“In Korea there is a strong immigration of women from several Asian countries: China, Vietnam, Cambodia, Japan, and more. They come here to marry or to escape from misery. Hence, the many multi-cultural families, most of them living in the poor areas of our city,” explains a Focolare group from Korea who were attending the OnCity international conference in Castelgandolfo, Italy. One of their greatest needs is integration.
In the Multicultural Centre where some of the Focolare members work, they teach women immigrants to speak Korean, and have proposed establishing some kind of child care programme to entertain the children while their mothers learn the new language. “But at one point the government funding was removed and we couldn’t continue with our activity,” they say. “We told some friends who share our commitment in living ideals of unity and peace in our city. Each one of them gave what they could: time, skills – taking on the problems and situations of many people.”
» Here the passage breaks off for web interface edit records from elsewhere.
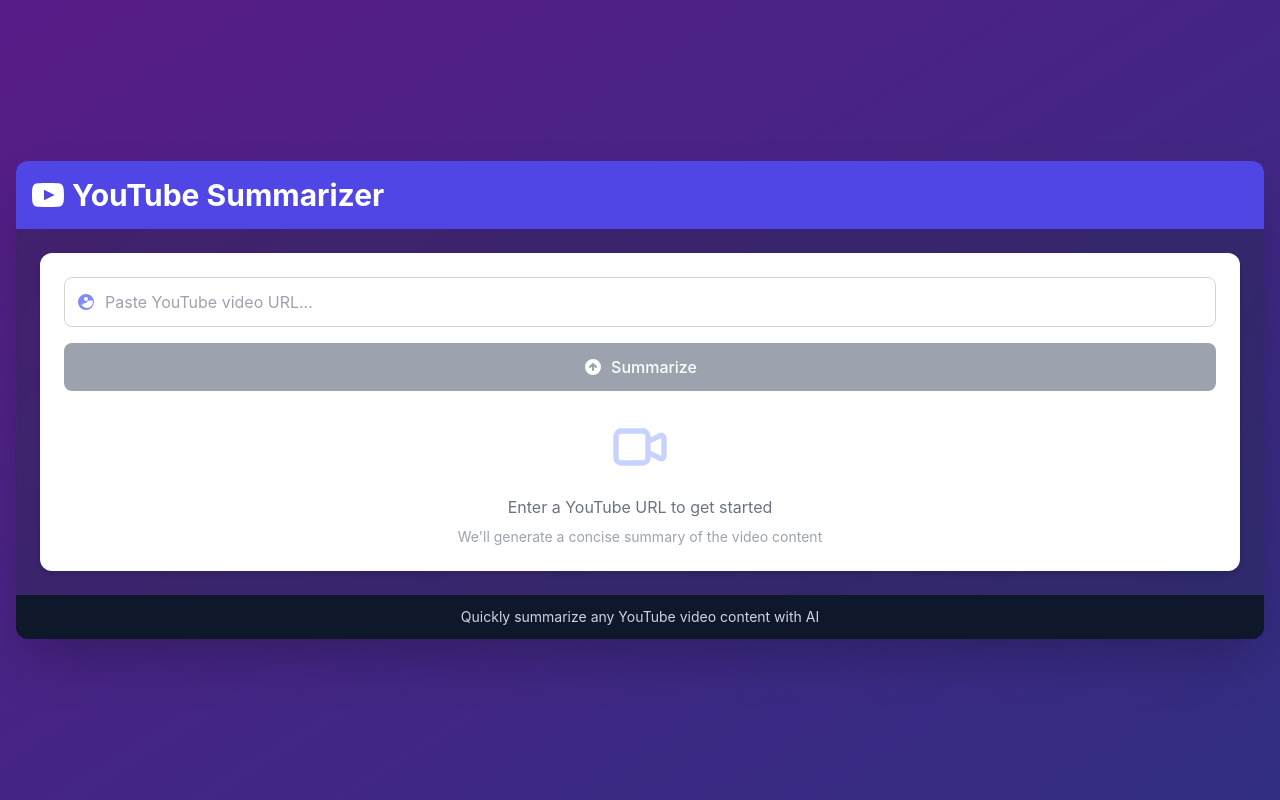
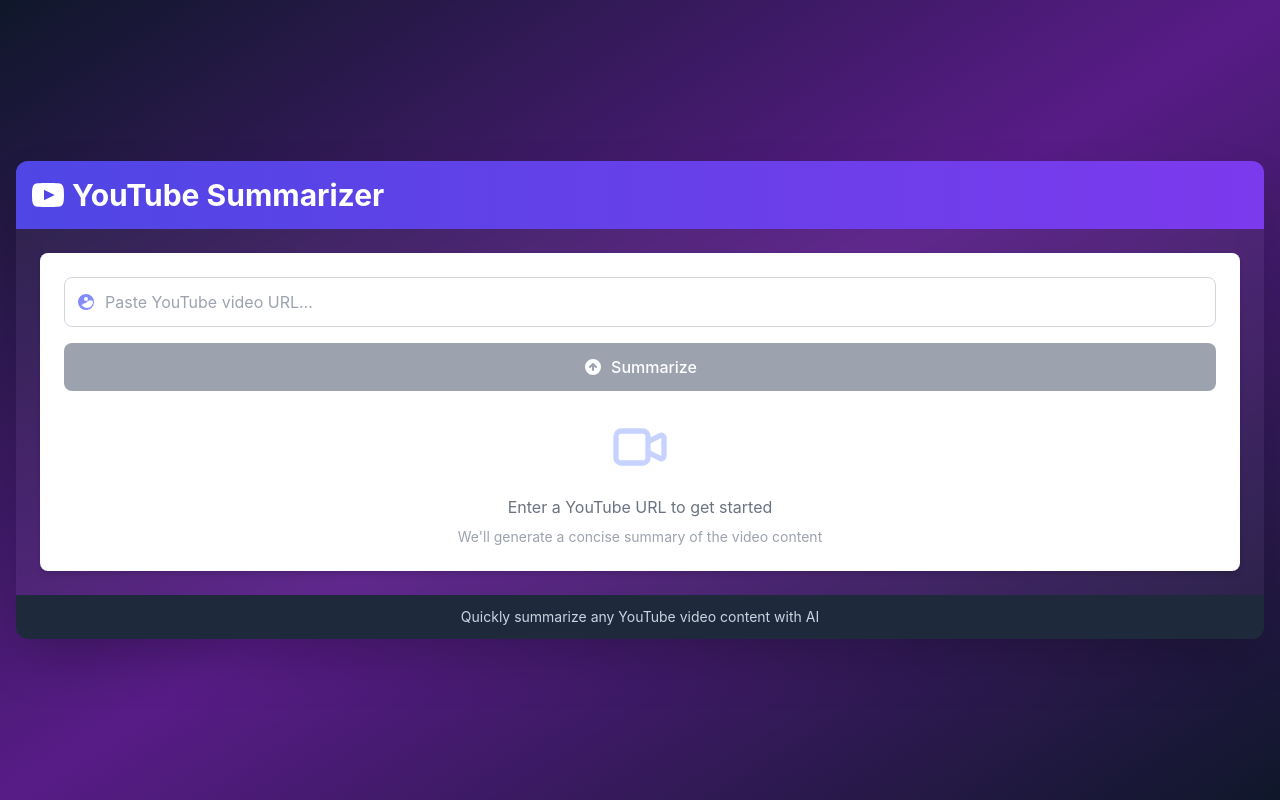
Before and after one commit to Manohar-3536/Video-Summarizer, a React (Create React App) app in the folder front-end/: page / in a window 1280 px wide. Built offline with nearby package versions, Linux system fonts and the light colour scheme; no server answers.

Commit message:
Final Change to UI and UX

```diff
--- a/front-end/src/App.js
+++ b/front-end/src/App.js
@@ -1,8 +1,8 @@
 import React, { useState } from 'react';
 import axios from 'axios';
 
-const API_URL = process.env.REACT_APP_API_URL;
-// const API_URL = "http://localhost:5000" //for development phase
+// const API_URL = process.env.REACT_APP_API_URL;
+const API_URL = "http://localhost:5000"
 
 function App() {
   const [youtubeUrl, setYoutubeUrl] = useState('');
@@ -51,10 +51,10 @@
   };
 
   return (
-    <div className="min-h-screen w-full bg-gradient-to-br from-purple-900 to-indigo-900 flex items-center justify-center p-4">
-      <div className="w-full max-w-7xl rounded-xl overflow-hidden shadow-2xl bg-slate-800/30 backdrop-blur-sm">
+    <div className="min-h-screen w-full bg-gradient-to-br from-slate-900 via-purple-900 to-slate-900 flex items-center justify-center p-4">
+      <div className="w-full max-w-7xl rounded-xl overflow-hidden shadow-2xl bg-white/5 backdrop-blur-md">
         {/* Header */}
-        <div className="p-4 bg-indigo-600 text-white">
+        <div className="p-4 bg-gradient-to-r from-indigo-600 to-violet-600 text-white">
           <div className="flex items-center justify-between">
             <h1 className="text-2xl md:text-3xl font-bold flex items-center">
               <svg xmlns="http://www.w3.org/2000/svg" className="h-8 w-8 mr-2" viewBox="0 0 24 24" fill="currentColor">
@@ -80,7 +80,7 @@
         {/* Main Content */}
         <div className="p-4 md:p-6 grid grid-cols-1 md:grid-cols-2 gap-4 md:gap-6">
           {/* Input Section - Always visible but can be smaller when results are shown */}
-          <div className={`bg-white rounded-xl shadow-md overflow-hidden ${videoId ? 'md:col-span-1' : 'md:col-span-2'}`}>
+          <div className={`bg-white rounded-lg shadow-md overflow-hidden ${videoId ? 'md:col-span-1' : 'md:col-span-2'}`}>
             <div className="p-4 md:p-6">
               <form onSubmit={handleYoutubeSubmit} className="space-y-4">
                 <div className="relative">
@@ -156,10 +156,10 @@
 
           {/* Results Section - Only visible when results exist */}
           {videoId && (
-            <div className="bg-white rounded-xl shadow-md overflow-hidden">
+            <div className="bg-white rounded-lg shadow-md overflow-hidden">
               <div className="p-4 md:p-6">
                 {/* Video player */}
-                <div className="aspect-w-16 aspect-h-9 mb-4 rounded-lg overflow-hidden shadow-md">
+                <div className="aspect-w-16 aspect-h-9 mb-6 rounded-lg overflow-hidden shadow-lg">
                   <iframe
                     className="w-full h-full"
                     src={`https://www.youtube.com/embed/${videoId}`}
@@ -172,8 +172,8 @@
 
                 {/* Summary section */}
                 <div>
-                  <h2 className="text-xl font-bold text-gray-800 mb-3 flex items-center">
-                    <svg xmlns="http://www.w3.org/2000/svg" className="h-5 w-5 mr-2 text-indigo-600" fill="none" viewBox="0 0 24 24" stroke="currentColor">
+                  <h2 className="text-2xl font-bold text-gray-800 mb-3 flex items-center">
+                    <svg xmlns="http://www.w3.org/2000/svg" className="h-6 w-6 mr-2 text-indigo-600" fill="none" viewBox="0 0 24 24" stroke="currentColor">
                       <path strokeLinecap="round" strokeLinejoin="round" strokeWidth={2} d="M9 12h6m-6 4h6m2 5H7a2 2 0 01-2-2V5a2 2 0 012-2h5.586a1 1 0 01.707.293l5.414 5.414a1 1 0 01.293.707V19a2 2 0 01-2 2z" />
                     </svg>
                     Summary
@@ -189,7 +189,7 @@
           )}
         </div>
 
-        <div className="bg-slate-900 px-6 py-3 text-center text-sm text-slate-300">
+        <div className="bg-slate-800 px-6 py-3 text-center text-sm text-slate-300">
           Quickly summarize any YouTube video content with AI
         </div>
       </div>
```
They were faced with truly painful situations: settling in a new country is not easy. For many, the Centre was a place where they could catch their breath, a place where they could share one another’s problems, especially financial problems.
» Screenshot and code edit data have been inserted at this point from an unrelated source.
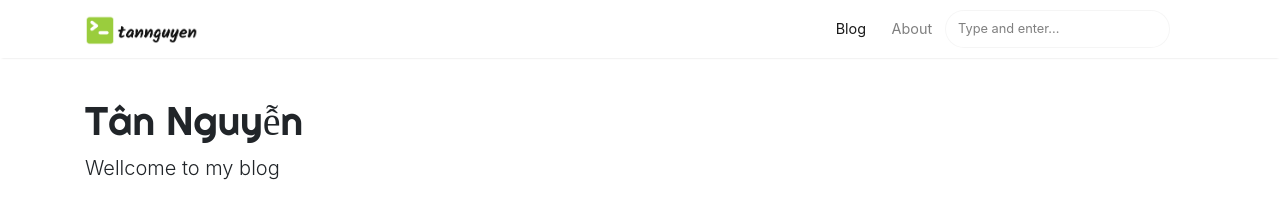
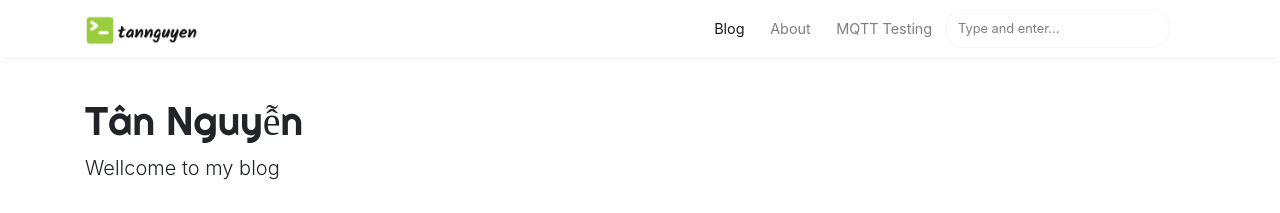
Before and after one commit to tannguyenit/tannguyenit.github.io, a Jekyll site: the page built from index.html, in a window 1280 px wide. Shown: the top 213 px of the page. Built offline with Jekyll 4.4.1, drawn with Linux system fonts in a browser that asks for light colours; nearby versions of some CDN libraries; the list of posts is cut into pages by our own code; comment, search, counter and statistics services are not loaded.

Commit message:
update nav

```diff
--- a/_includes/nav.html
+++ b/_includes/nav.html
@@ -25,12 +25,12 @@
                   {% endif %}
                   <a class="nav-link" href="{{ site.baseurl }}/about">About</a>
               </li>
-              {% if page.url == "/mqtt-testing" %}
+              {% if page.url == "/mqtt-testing.html" %}
               <li class="nav-item active">
                   {% else %}
               <li class="nav-item">
                   {% endif %}
-                  <a class="nav-link" href="{{ site.baseurl }}/mqtt-testing">MQTT Testing</a>
+                  <a class="nav-link" href="{{ site.baseurl }}/mqtt-testing.html">MQTT Testing</a>
               </li>
               {% include search-lunr.html %}
           </ul>
--- a/_layouts/default.html
+++ b/_layouts/default.html
@@ -35,39 +35,7 @@
 {% capture layout %}{% if page.layout %}layout-{{ page.layout }}{% endif %}{% endcapture %}
 <body class="{{layout}}">
 <!-- Begin Menu Navigation ================================================== -->
-<nav class="navbar navbar-expand-lg navbar-light bg-white fixed-top mediumnavigation nav-down">
-    <div class="container pr-0">
-        <!-- Begin Logo -->
-        <a class="navbar-brand" href="{{ site.baseurl }}/">
-            <img src="{{ site.baseurl }}/{{ site.logo }}" alt="{{ site.name }}">
-        </a>
-        <!-- End Logo -->
-        <button class="navbar-toggler" type="button" data-toggle="collapse" data-target="#navbarMediumish" aria-controls="navbarSupportedContent" aria-expanded="false" aria-label="Toggle navigation">
-            <span class="navbar-toggler-icon"></span>
-        </button>
-        <div class="collapse navbar-collapse" id="navbarMediumish">
-            <!-- Begin Menu -->
-            <ul class="navbar-nav ml-auto">
-                {% if page.url == "/" %}
-                <li class="nav-item active">
-                    {% else %}
-                <li class="nav-item">
-                    {% endif %}
-                    <a class="nav-link" href="{{ site.baseurl }}/index.html">Blog</a>
-                </li>
-                {% if page.url == "/about.html" %}
-                <li class="nav-item active">
-                    {% else %}
-                <li class="nav-item">
-                    {% endif %}
-                    <a class="nav-link" href="{{ site.baseurl }}/about">About</a>
-                </li>
-                {% include search-lunr.html %}
-            </ul>
-            <!-- End Menu -->
-        </div>
-    </div>
-</nav>
+{% include nav.html %}
 <!-- End Navigation ================================================== -->
 <div class="site-content">
     <div class="container">
--- a/_layouts/test-mqtt.html
+++ b/_layouts/test-mqtt.html
@@ -1,6 +1,6 @@
 ---
 title: "MQTT"
-permalink: "/mqtt-testing"
+permalink: "/mqtt-testing.html"
 ---
 
 <!DOCTYPE html>
```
In 2012 we opened a small market where you could buy what you needed at a low cost. We called this small temporary project: The Mary of Nazareth Project. Many people helped us by donating clothing, toys, office supplies and linens.”
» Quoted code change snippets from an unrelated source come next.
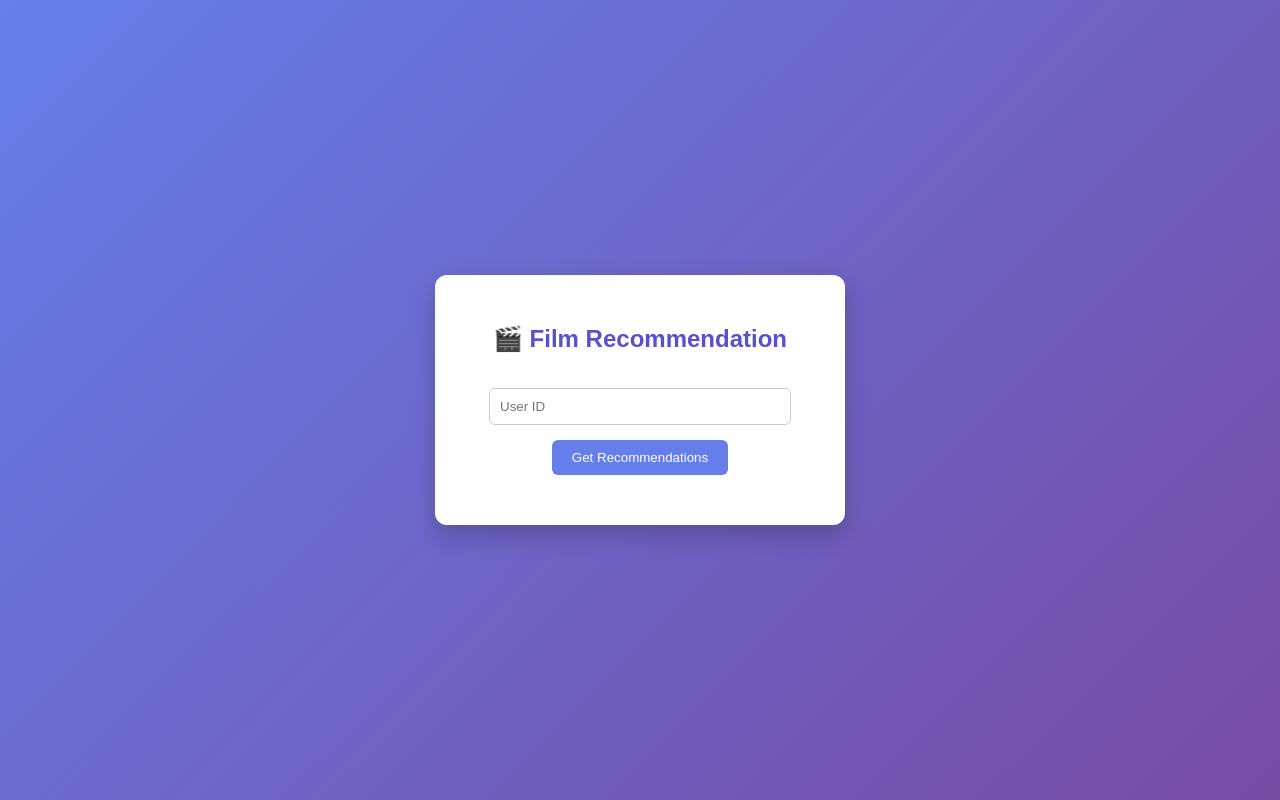
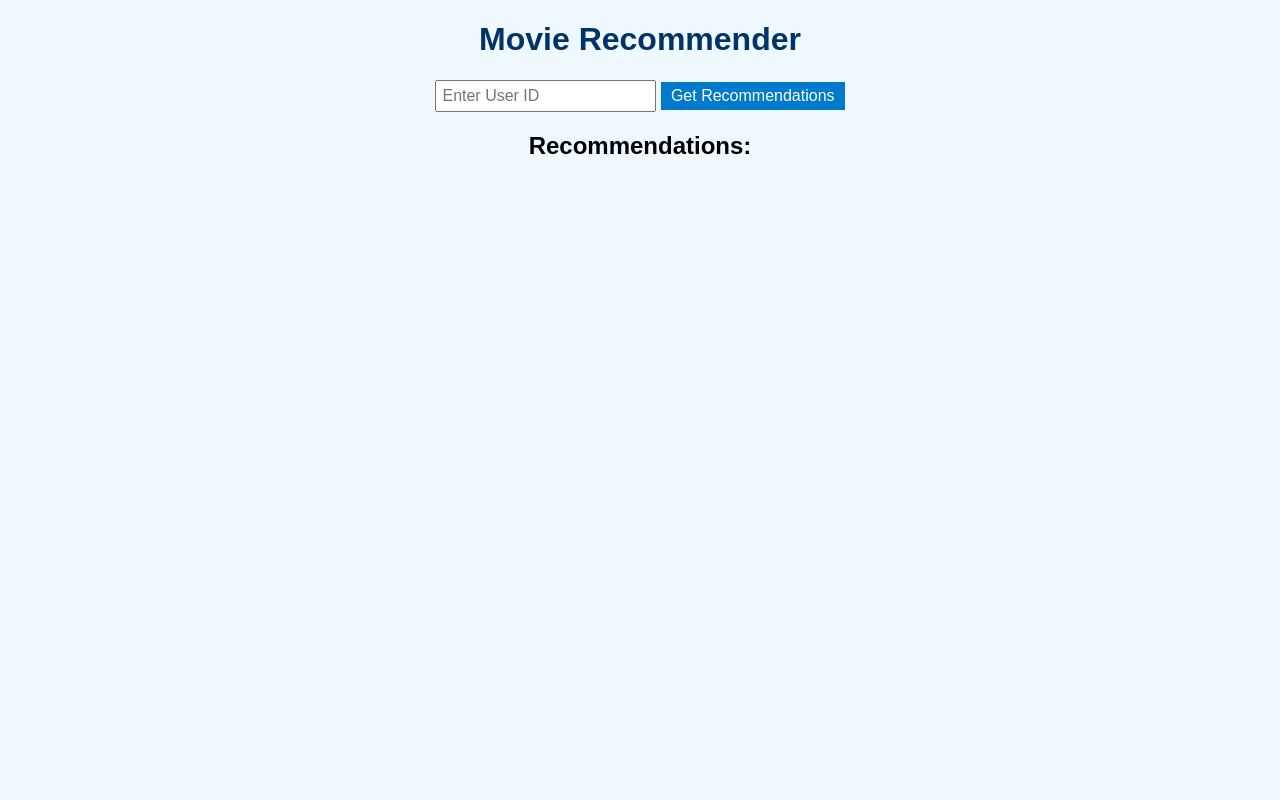
Before and after one commit to AsmaeAitBensaid/CloudMiniProject, a Flask app: page / in a window 1280 px wide. Run offline with Flask 3, Linux system fonts and the light colour scheme; parts of the project's set-up code (start-up, migrations or seed data) failed here and were passed over.

Commit message:
Update index.html

```diff
--- a/templates/index.html
+++ b/templates/index.html
@@ -1,79 +1,46 @@
 <!DOCTYPE html>
-<html lang="fr">
+<html lang="en">
 <head>
-<meta charset="UTF-8">
-<title>Film Recommendation</title>
+    <meta charset="UTF-8">
+    <title>Movie Recommender</title>
+    <style>
+        body { font-family: Arial; background-color: #f0f8ff; text-align: center; }
+        h1 { color: #003366; }
+        input { padding: 5px; font-size: 16px; }
+        button { padding: 5px 10px; font-size: 16px; background-color: #007ACC; color: white; border: none; cursor: pointer; }
+        button:hover { background-color: #005A99; }
+        ul { list-style-type: none; padding: 0; }
+        li { margin: 5px 0; color: #003366; }
+    </style>
+</head>
+<body>
+    <h1>Movie Recommender</h1>
+    <input type="number" id="user_id" placeholder="Enter User ID">
+    <button onclick="getRecommendations()">Get Recommendations</button>
+    <h2>Recommendations:</h2>
+    <ul id="recommendations"></ul>
 
-<style>
-body {
-    font-family: Arial, sans-serif;
-    background: linear-gradient(135deg, #667eea, #764ba2);
-    height: 100vh;
-    margin: 0;
-    display: flex;
-    justify-content: center;
-    align-items: center;
-}
-
-.container {
-    background: white;
-    padding: 30px;
-    border-radius: 12px;
-    width: 350px;
-    text-align: center;
-    box-shadow: 0 10px 25px rgba(0,0,0,0.2);
-}
-
-h2 {
-    color: #5a4fcf;
-}
-
-input {
-    width: 80%;
-    padding: 10px;
-    margin: 15px 0;
-    border-radius: 6px;
-    border: 1px solid #ccc;
-}
-
-button {
-    background: #667eea;
-    color: white;
-    border: none;
-    padding: 10px 20px;
-    border-radius: 6px;
-    cursor: pointer;
-}
-
-button:hover {
-    background: #5a4fcf;
-}
-
-ul {
-    list-style: none;
-    padding: 0;
-    margin-top: 20px;
-}
-
-li {
-    background: #f3f3f3;
-    margin: 8px 0;
-    padding: 8px;
-    border-radius: 5px;
-}
-</style>
-</head>
-
-<body>
-
-<div class="container">
-    <h2>🎬 Film Recommendation</h2>
-    <input type="number" id="user_id" placeholder="User ID">
-    <br>
-    <button onclick="getRecs()">Get Recommendations</button>
-    <ul id="result"></ul>
-</div>
-
-<script src="script.js"></script>
+    <script>
+        async function getRecommendations() {
+            const userId = document.getElementById("user_id").value;
+            const response = await fetch("/recommend", {
+                method: "POST",
+                headers: { "Content-Type": "application/json" },
+                body: JSON.stringify({ user_id: userId })
+            });
+            const data = await response.json();
+            const ul = document.getElementById("recommendations");
+            ul.innerHTML = "";
+            if (data.recommendations.length === 0) {
+                ul.innerHTML = "<li>No recommendations found</li>";
+            } else {
+                data.recommendations.forEach(title => {
+                    const li = document.createElement("li");
+                    li.textContent = title;
+                    ul.appendChild(li);
+                });
+            }
+        }
+    </script>
 </body>
 </html>
```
What could be done with the small sum of around 353 Euros? “We decided to follow the Economy of Communion approach of distributing the profits: 1/3 for a family (a Cambodian family that our community had taken into its care until they could stand on their own); 1/3 to buy any additional things they might need; 1/3 for everyone in the group (to celebrate the birthdays of immigrants who didn’t have families with them).
Finally, the Maria Market recived a donation from the government and the Centre decided to remodel the shop. But it was only reopened in 2014 after much expectation. The following year, they received a visit from the Mayor.
In June 2015, with the spread of Mers in Korea, 2,900 schools were closed and 4,000 people were placed in isolation. Like many public locations the Centre also had to close. However, during the period of the shut-down, “we visited people in their homes and supported them in the little things. In the end, the Centre gave us a “Thank You” plaque.
Now Maria Market is open again and always developing new ideas like mail delivery service for long distance customers. For the group running the project it continues to be “a concrete experience of answering the needs of our neediest sisters and brothers.”